U.S. Customs and Border Protection (CBP) issued a release on implementing federal excise tax relief for imports of beer, wine, and distilled spirits, and that outlines what refund procedures will apply with respect to such imports.
The CBP guidance is Cargo Systems Messaging Service (CSMS) #18-000403
A title of the new tax law (Pub. L. No. 115-97, enacted December 22, 2018), known as the Craft Beverage Modernization and Tax Reform Act of 2017 (CBMA), amended the Internal Revenue Code with respect to the tax treatment of certain alcoholic beverages.
The new legislation made numerous temporary changes to the taxes imposed on beer, wine, and distilled spirits—including a reduced rate of excise tax on qualifying beer and distilled spirits, and a credit on qualifying wines—up to certain gallon thresholds for 2018-2019.

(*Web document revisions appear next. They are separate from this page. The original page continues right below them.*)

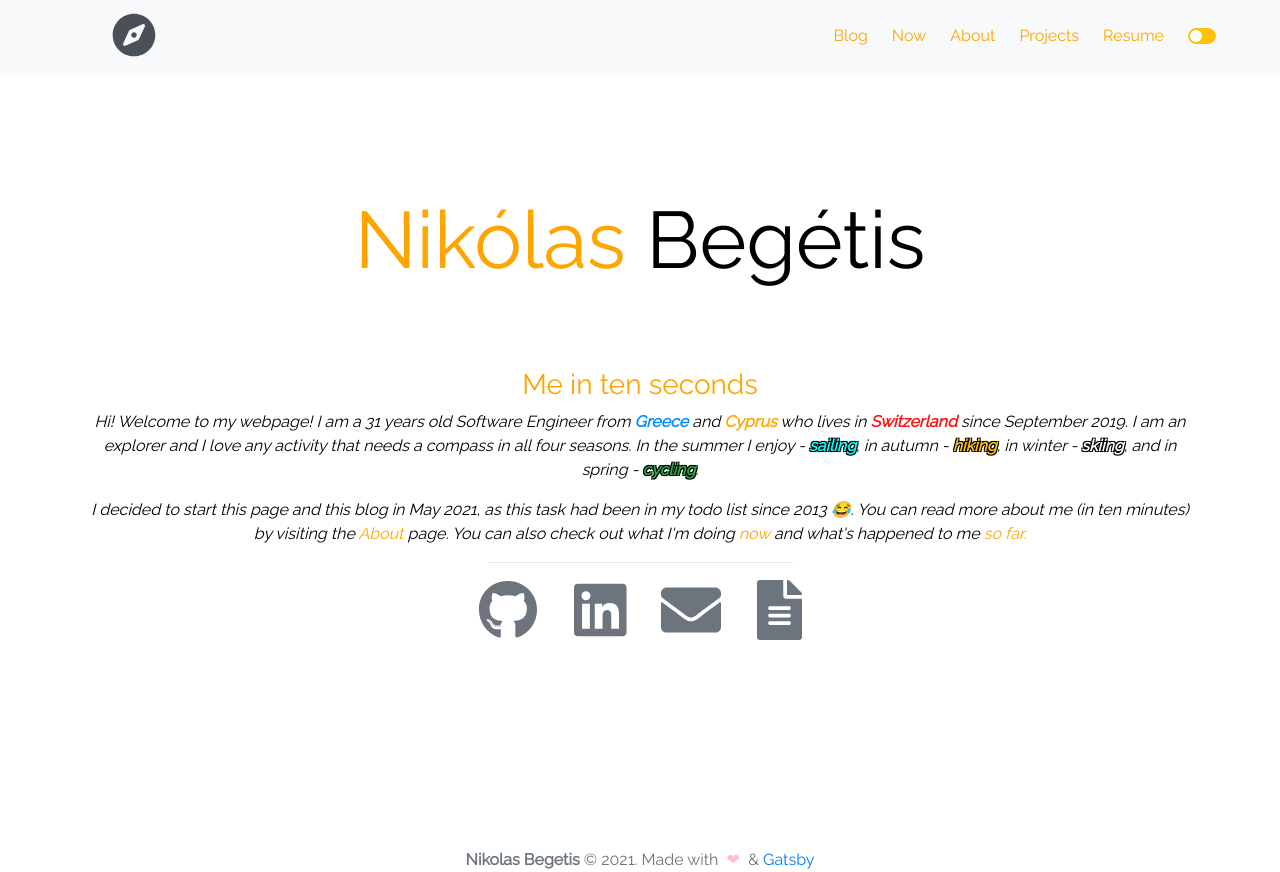
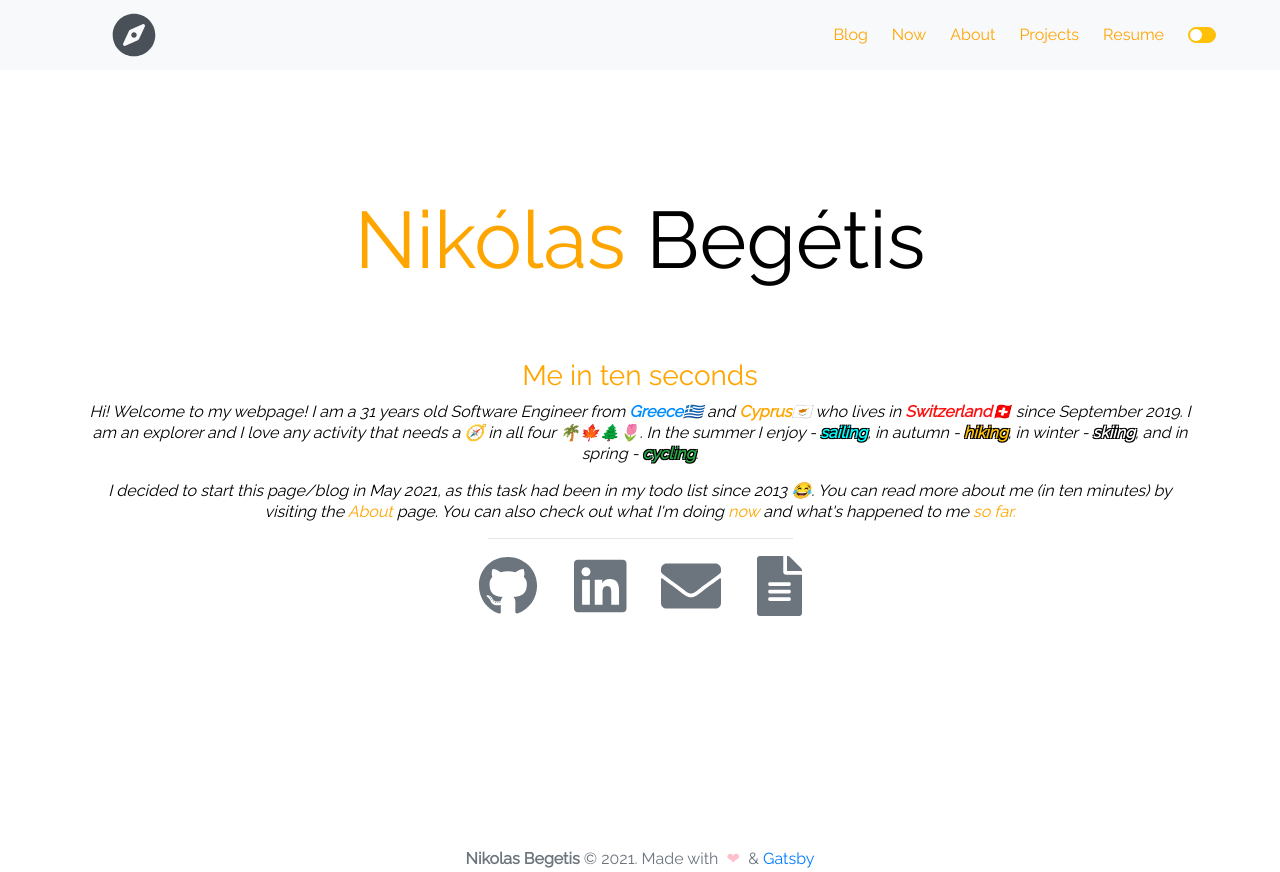
Before and after one commit to nmpegetis/nbegetis.com-gatsby, a Gatsby site: page / in a window 1280 px wide. Built offline with nearby package versions, Linux system fonts and the light colour scheme; Gatsby itself is replaced by a stand-in of ours.

Commit message:
edit: edit home page 10 sec desc.

```diff
--- a/src/pages/index.js
+++ b/src/pages/index.js
@@ -48,18 +48,18 @@ export default ({ data }) => {
             <i>
               Hi! Welcome to my webpage! I am a 31 years old {occupation} from
               <strong>
-                <span className="blue"> Greece</span>
+                <span className="blue"> Greece🇬🇷</span>
               </strong>{" "}
               and
               <strong>
-                <span className="yellow"> Cyprus</span>
+                <span className="yellow"> Cyprus🇨🇾</span>
               </strong>{" "}
               who lives in
               <strong>
-                <span className="red"> Switzerland </span>
+                <span className="red"> Switzerland🇨🇭 </span>
               </strong>
               since September 2019. I am an explorer and I love any activity
-              that needs a compass in all four seasons. In the summer I enjoy -
+              that needs a 🧭 in all four 🌴🍁🌲🌷. In the summer I enjoy -
               <strong>
                 <span className="light-blue"> sailing</span>
               </strong>
@@ -80,9 +80,9 @@ export default ({ data }) => {
           </p>
           <p>
             <i>
-              I decided to start this page and this blog in May 2021, as this
-              task had been in my todo list since 2013 😂. You can read more
-              about me (in ten minutes) by visiting the{" "}
+              I decided to start this page/blog in May 2021, as this task had
+              been in my todo list since 2013 😂. You can read more about me (in
+              ten minutes) by visiting the{" "}
               <Link to={"/about/"} className="link">
                 About
               </Link>{" "}
--- a/src/styles/global.scss
+++ b/src/styles/global.scss
@@ -9,8 +9,8 @@ body {
   font-display: swap;
   height: 100%;
   width: 100%;
-  // font-size: calc(16px * ((80vw - 700px) / (1600 - 400)));
-  // line-height: calc(1.3em + (1.5 - 1.2) * ((100vw - 300px) / (1600 - 300)));
+  font-size: calc(16px * ((80vw - 700px) / (1600 - 400)));
+  line-height: calc(1.3em + (1.5 - 1.2) * ((100vw - 300px) / (1600 - 300)));
 }
 
 * {
```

The new tax law provides that the foreign producer is the person eligible for these benefits, but it can assign these rates or tax credits to an importer(s), provided that the quantity assigned to all importers by that producer could not exceed the quantities allowed by law.
CBP in January 2018 stated that until procedures were established and guidance issued, importers of beer, wine, and distilled spirits seeking to qualify for the excise tax relief would need to continue to pay the full excise tax rates.
The CBP guidance provides that:
CBP also provided information required for an importer to substantiate its eligibility to receive the reduced tax rates or the tax credits from the foreign producer. Importers that are assigned reduced tax rates and/or tax credits from multiple foreign producers are directed to maintain this information for each foreign producer.
For more information, contact a tax professional with KPMG’s Excise Tax Practice group:
Deborah Gordon | +1 (202) 533 5965 | email@example.com
Taylor Cortright | +1 (202) 533 6188 | firstname.lastname@example.org
© 2019 KPMG LLP, a Delaware limited liability partnership and the U.S. member firm of the KPMG network of independent member firms affiliated with KPMG International Cooperative (“KPMG International”), a Swiss entity. All rights reserved.KPMG International Cooperative (“KPMG International”) is a Swiss entity.
Member firms of the KPMG network of independent firms are affiliated with KPMG International. KPMG International provides no client services. No member firm has any authority to obligate or bind KPMG International or any other member firm vis-à-vis third parties, nor does KPMG International have any such authority to obligate or bind any member firm.
The KPMG logo and name are trademarks of KPMG International. KPMG International is a Swiss cooperative that serves as a coordinating entity for a network of independent member firms. KPMG International provides no audit or other client services. Such services are provided solely by member firms in their respective geographic areas. KPMG International and its member firms are legally distinct and separate entities. They are not and nothing contained herein shall be construed to place these entities in the relationship of parents, subsidiaries, agents, partners, or joint venturers. No member firm has any authority (actual, apparent, implied or otherwise) to obligate or bind KPMG International or any member firm in any manner whatsoever. The information contained in herein is of a general nature and is not intended to address the circumstances of any particular individual or entity. Although we endeavor to provide accurate and timely information, there can be no guarantee that such information is accurate as of the date it is received or that it will continue to be accurate in the future. No one should act on such information without appropriate professional advice after a thorough examination of the particular situation. For more information, contact KPMG's Federal Tax Legislative and Regulatory Services Group at: + 1 202 533 4366, 1801 K Street NW, Washington, DC 20006.